The Santa Monica Elks and its Santa Monica Emblem Club honored us last week during an impressive dinner meeting at their home on Pico Boulevard.

Other newspaper folks honored with community service awards were Carolyn Sackariason, Santa Monica Daily Press editor and co-owner, Glenn Esterly, Blue Pacific editor, and Megan Roi, California Crusader publisher and editor.

Elk Ray Beers was keynoter for the evening and offered a long list of programs and community service contributions made by the Elks Club each year.

Beers especially emphasized that the Elks is a patriotic group, which might explain the dashing stars and stripes tie worn by event chair and Westchester resident Curt Curtiss.

LA INC. TOP EXEC SPEAKS — The former Los Angeles Visitors and Convention Bureau is now LA Inc. and the group’s top executive, Mark Liberman, was keynoter at a membership breakfast of the Westchester/LAX-Marina del Rey Chamber of Commerce in the Radisson Hotel at LAX Tuesday morning.

Liberman came loaded down with statistics to support his claim that tourism is the second largest industry in Los Angeles.

But he admitted that “the last few years of our business have been very, very difficult, but that is changing.”

Liberman credited the slowdown in L.A. tourism to the sluggish national economy, the impact of international terrorism and SARS.

There has been a real slowdown in business travel in recent years.

In 2003, there were 22 million visitors, bringing some $11 billion to the LA region, he said.

Tourism employs 250,000 in Los Angeles.

But in recent years, tourism has shifted from international to domestic tourism as the number of foreign visitors here fell for three consecutive years.

That creates a multiplier effect because international visitors not only stay here longer, they spend more while they are here.

Mexico sends us the most visitors, some 1.4 million last year, with visitors from Japan and Canada trailing.

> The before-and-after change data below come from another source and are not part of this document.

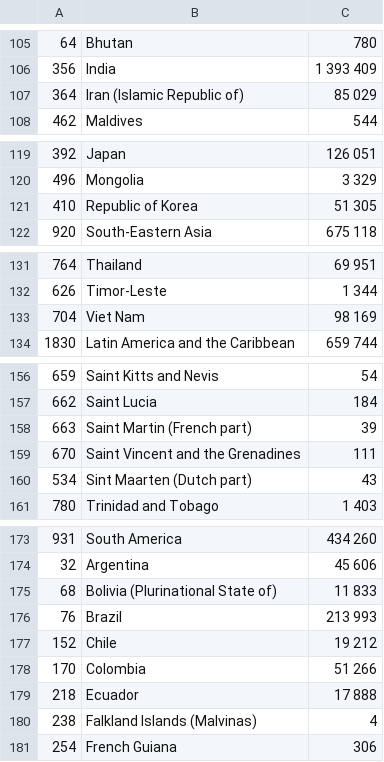
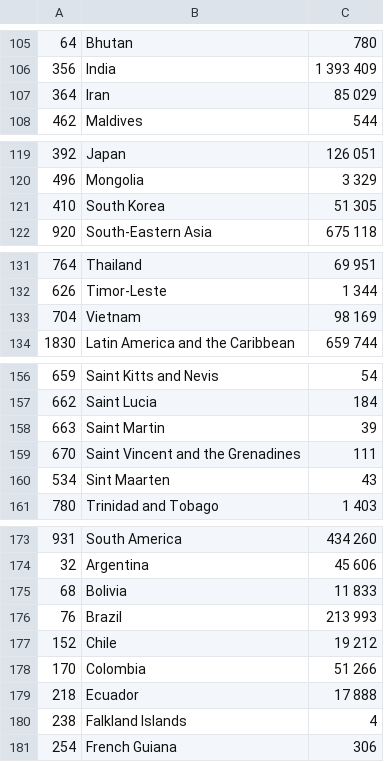
Before and after one commit to 0AYU0/medecc-matchmaking-viz, a CSV file: TotalPopulationByCountry - Data.csv, drawn as a sheet; only a part is shown, gaps mark what is left out; the diff covers the shown part only; the diff names each change by its address in the sheet, - before the commit and + after, or states it on an @@ line.

```diff
--- a/TotalPopulationByCountry - Data.csv
+++ b/TotalPopulationByCountry - Data.csv
-B107: Iran (Islamic Republic of)
+B107: Iran
-B121: Republic of Korea
+B121: South Korea
-B133: Viet Nam
+B133: Vietnam
-B158: Saint Martin (French part)
+B158: Saint Martin
-B160: Sint Maarten (Dutch part)
+B160: Sint Maarten
-B175: Bolivia (Plurinational State of)
+B175: Bolivia
-B180: Falkland Islands (Malvinas)
+B180: Falkland Islands
```
Also changed, not shown: 4 edited cells elsewhere in this file, 5 other files.
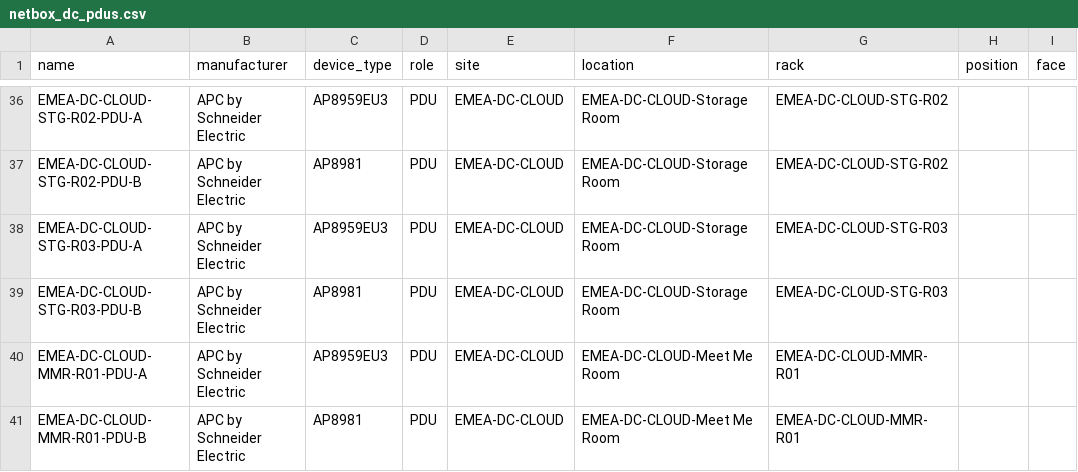
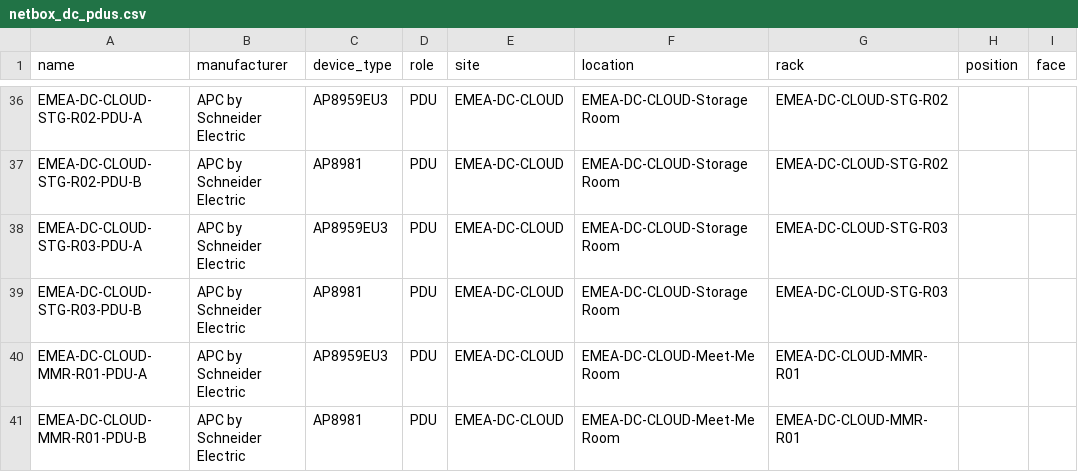
Before and after one commit to rlamini/awx_netbox_git, a CSV file: lab/power/netbox_dc_pdus.csv, drawn as a sheet; only a part is shown, gaps mark what is left out; the diff covers the shown part only; the diff names each change by its address in the sheet, - before the commit and + after, or states it on an @@ line.

```diff
--- a/lab/power/netbox_dc_pdus.csv
+++ b/lab/power/netbox_dc_pdus.csv
-F40:F41 (location): EMEA-DC-CLOUD-Meet Me Room
+F40:F41 (location): EMEA-DC-CLOUD-Meet-Me Room
```
Also changed, not shown: 22 edited cells elsewhere in this file, lab/power/netbox_dc_power_panels.csv, 2 other files.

The downturn in Japanese visitors to Los Angeles has been particularly devasting to the local economy. The number of Japanese visitors peaked at 848,000 in 1997. Last year only 320,000 visitors came to LA from Japan.

The number of Japanese coming here is increasing, “but not fast enough,” Liberman said.

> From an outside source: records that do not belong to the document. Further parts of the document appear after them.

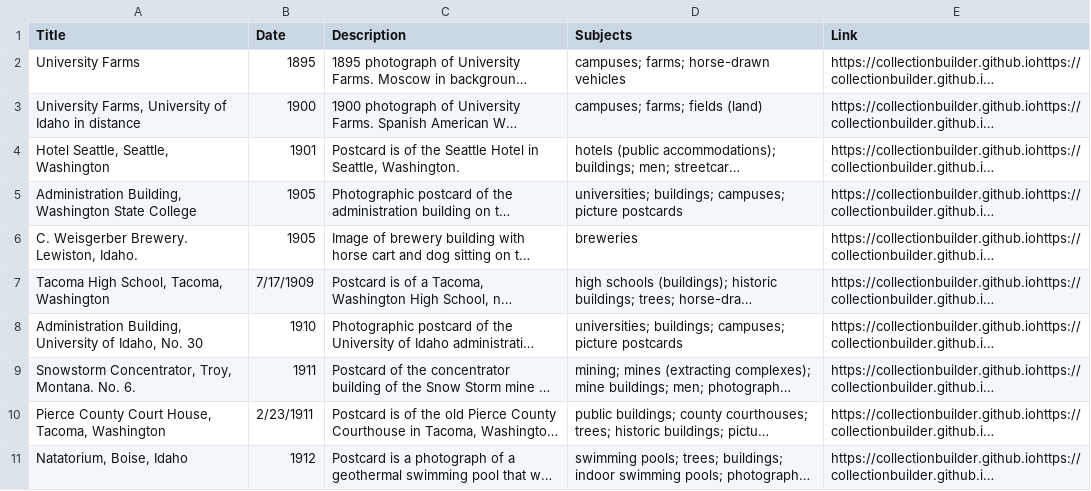
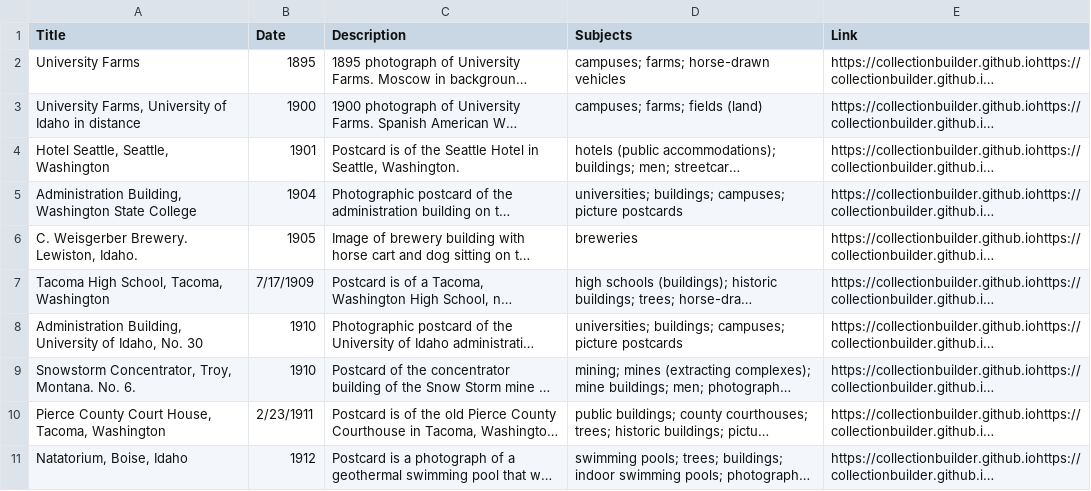
Before and after one commit to chrisdaaz/branching, a CSV file: metadata.csv, drawn as a sheet; only a part is shown; long unchanged cells end in …; the diff names each change by its address in the sheet, - before the commit and + after, or states it on an @@ line.

Commit message:
edits to dates

```diff
--- a/metadata.csv
+++ b/metadata.csv
-B5 (Date): 1905
+B5 (Date): 1904
-B9 (Date): 1911
+B9 (Date): 1910
```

Passenger traffic at Los Angeles International Airport is “coming back” — up 11.5 percent between January and July from last year.

Hotel occupancy is up locally, too, with the Marina del Rey-Santa Monica area having the highest hotel occupancy in Los Angeles, according to Liberman.

So far, so good with Liberman’s presentation.

Then the top LA Inc. guy drifted off into discussing the “downtown LA” position on expanding LAX.

He tossed out the same political chatter about how if we don’t keep adding more and more improvements to LAX, everyone will go somewhere else.

Oh, if only.

Fourteen cities have added international traffic, he warned.

So? Bet those of you who have struggled to get into and out of LAX in recent months didn’t notice the impact of those 14 other cities adding international traffic.

Liberman says LAX is ranked 42 among 48 airports.

The top LA tourism guy is a real booster for the LAX master plan, designed to add another 20 million or so annual passengers to the already suffering souls who use the local airport.

Liberman didn’t discuss the reports that the LAX Master Plan Alternative D — being promoted by Mayor Hahn — has now had its appearance before the full Los Angeles City Council delayed until at least December.

We suspect as the calendar runs out, some council members may wisely be suggesting that the City Council wait until at least the March mayoral primary to see whether Mr. Hahn is even going to be mayor after July 1st before the City Council makes a big decision on the present LAX master plan proposal.

And should Hahn not reach the runoff or be defeated in the June runoff?

Look for a new mayor to toss out the current LAX plan and start over with still another new LAX master plan.

We missed the logic of the benefits of cramming another 20 million annual passengers — projected by the LAX master plan promoted by Liberman — into an airport that already ranks 42nd among 48.

We came away from Liberman’s talk wondering just how awful those airports ranked 43-48 must be.